However, I haven’t had a first-hand experience of these launderettes so I cannot say for sure how good they are. Here’s what we do:
- Wash the essentials ourselves with the detergent we carry from home
- Pair more than 2-3 top wear with 1 bottomwear so that we have enough to last the trip without taking up too much luggage space
This reduces costs considerably especially when you are travelling for an entire week.
11. Carry the Right Things on Your Day Trips
Considering the versatility of Thailand, you may find yourself soaking up the sun at some beach or visiting the beautiful temples with extraordinary viewpoints or even hiking up a rocky terrain to a waterfall. The point is, you never know what you might be doing on your outings in Thailand unless it’s a planned tour. Therefore, you need to carry the right things with you.
Why I say this is because there are certain rules you need to follow in some of the places especially in the temples. So here’s a list of essentials that I used to carry in my bag:
A shrug and sarong – if you are wearing shorts and shoulder-bared top, carry these when you visit temples, it’s a must to cover your shoulder and legs when you are in a temple. I remember I had to buy a sarong at a Bangkok temple on our first visit to Thailand.
Towels – so that you don’t have to buy these like I had to when we visited the Padang Padang beach in Bali. Since we returned from Bali, they used to sit in my wardrobe good as new until I took them to Koh Samui!
Sunscreen & aftersun spray – Trust me, the sun burns. And you would need these like crazy!
Powerbank & USB cable – You need your mobile phone to be switched on at all times if you want to access Google Maps to find your way around the island
Speedo and a change of undergarments (since we are a little conservative)
A copy of important documents (passport and hotel documents)
Money – I make sure that I carry enough money to at least reach the hotel in case Tathagata and I get separated somehow
These are absolutely important. If you want to carry anything else, you need to be sure that you can carry the weight around all day since you might have to do a bit of walking and running around lugging it.
12. Do Your Research
I think I’ve covered all of my budget-planning research and experience in this series. However, you might want to do some of your own according to your preferences.
I remember I used to stare at the Koh Samui map for hours on end trying to understand where everything is – our hotels, places we wanted to visit, eateries, the beaches, markets etc. By the time we were ready to leave, I had a good idea about the length and breadth of the island, the directions I would go and the routes I would take. This helped me immensely to draw up a rough day-by-day itinerary. I feel comfortable when I have that ready because it prevents us from roaming around aimlessly and wasting the day trying to understand where we want to be.
So here’s what I always suggest: Do your homework and do it well. When you know where you are and where you want to be, it becomes way easier, far less time-consuming and way too convenient to find your way around.
K from Krabi works at Hooters, Samui.

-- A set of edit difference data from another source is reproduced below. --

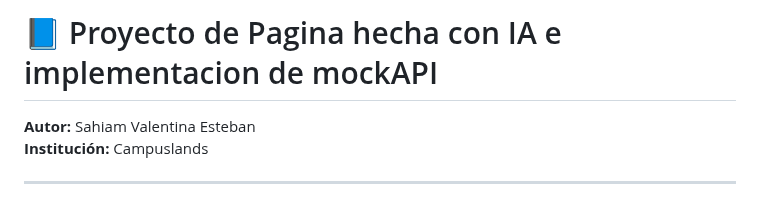
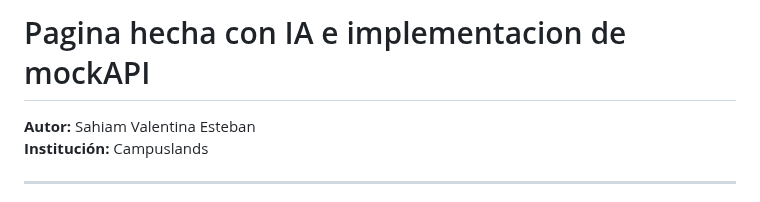
Before and after one commit to Sahiam1810/Pagina-con-MockAPI, a Markdown page: README.md, the part around the change. GitHub-like rendering.

Commit message:
docs: :memo: Finish Readme

```diff
--- a/README.md
+++ b/README.md
@@ -1,4 +1,4 @@
-# 📘 Proyecto de Pagina hecha con IA e implementacion de mockAPI
+# Pagina hecha con IA e implementacion de mockAPI
 
 **Autor:** Sahiam Valentina Esteban
 **Institución:** Campuslands
```
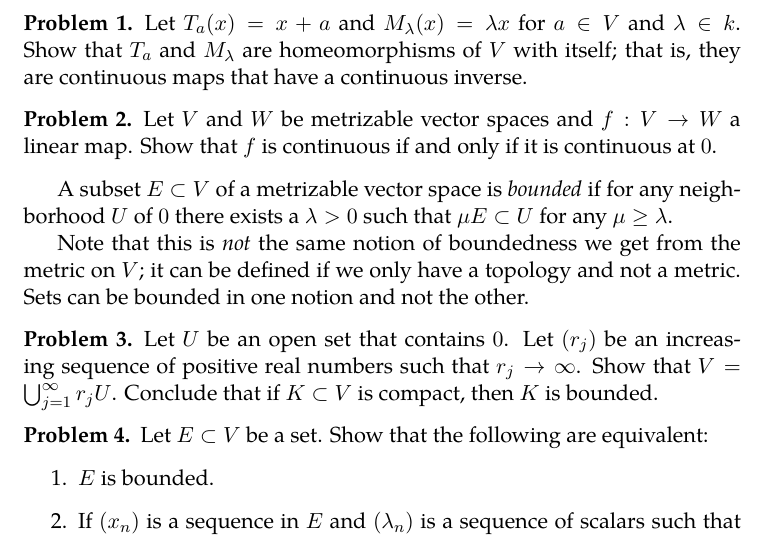
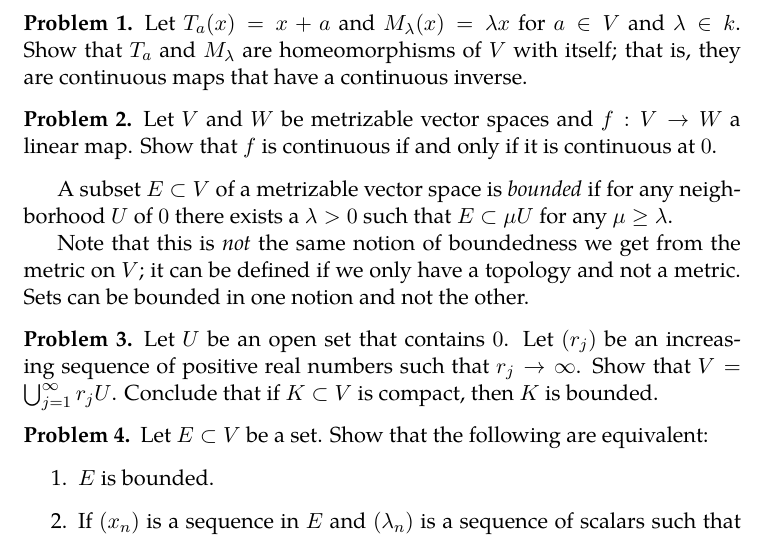
Before and after one commit to gunnihinn/functional-analysis, a LaTeX problem sheet (homework/hw02.tex): part of the page, cut so that both start at the same text. Compiled offline with pdfLaTeX.

Commit message:
Fix definition of bounded set

```diff
--- a/homework/hw02.tex
+++ b/homework/hw02.tex
@@ -64,8 +64,8 @@ Show that $f$ is continuous if and only if it is continuous at $0$.
 
 
 A subset $E \subset V$ of a metrizable vector space is \emph{bounded} if for
-any neighborhood $U$ of $0$ there exists a $\lambda > 0$ such that $\mu E
-\subset U$ for any $\mu \geq \lambda$.
+any neighborhood $U$ of $0$ there exists a $\lambda > 0$ such that $E
+\subset \mu U$ for any $\mu \geq \lambda$.
 
 Note that this is \emph{not} the same notion of boundedness we get from the
 metric on $V$; it can be defined if we only have a topology and not a metric.
```
Also changed, not shown: homework/hw02.pdf.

She was sweet enough to check in on me when TG was not at the table. That’s how the conversation started. And she remembered to hoot at us on our last evening at Chaweng.
Additionally, it’s wise to have an idea about the culture of the place that would welcome you and let you stay in. Know the do’s and don’ts to avoid any mishap on your trip. Always be careful of your belongings even though Thai people are extremely trustworthy. Trust is a currency in Thailand, so is respect. So be polite and treat people the way you want to be treated. Above all, be a responsible traveller and please, please, for the love of God, DO NOT LITTER.
And do not forget to smile – they don’t call Thailand ‘The Land of Smiles’ for nothing.
Read Part 1 here.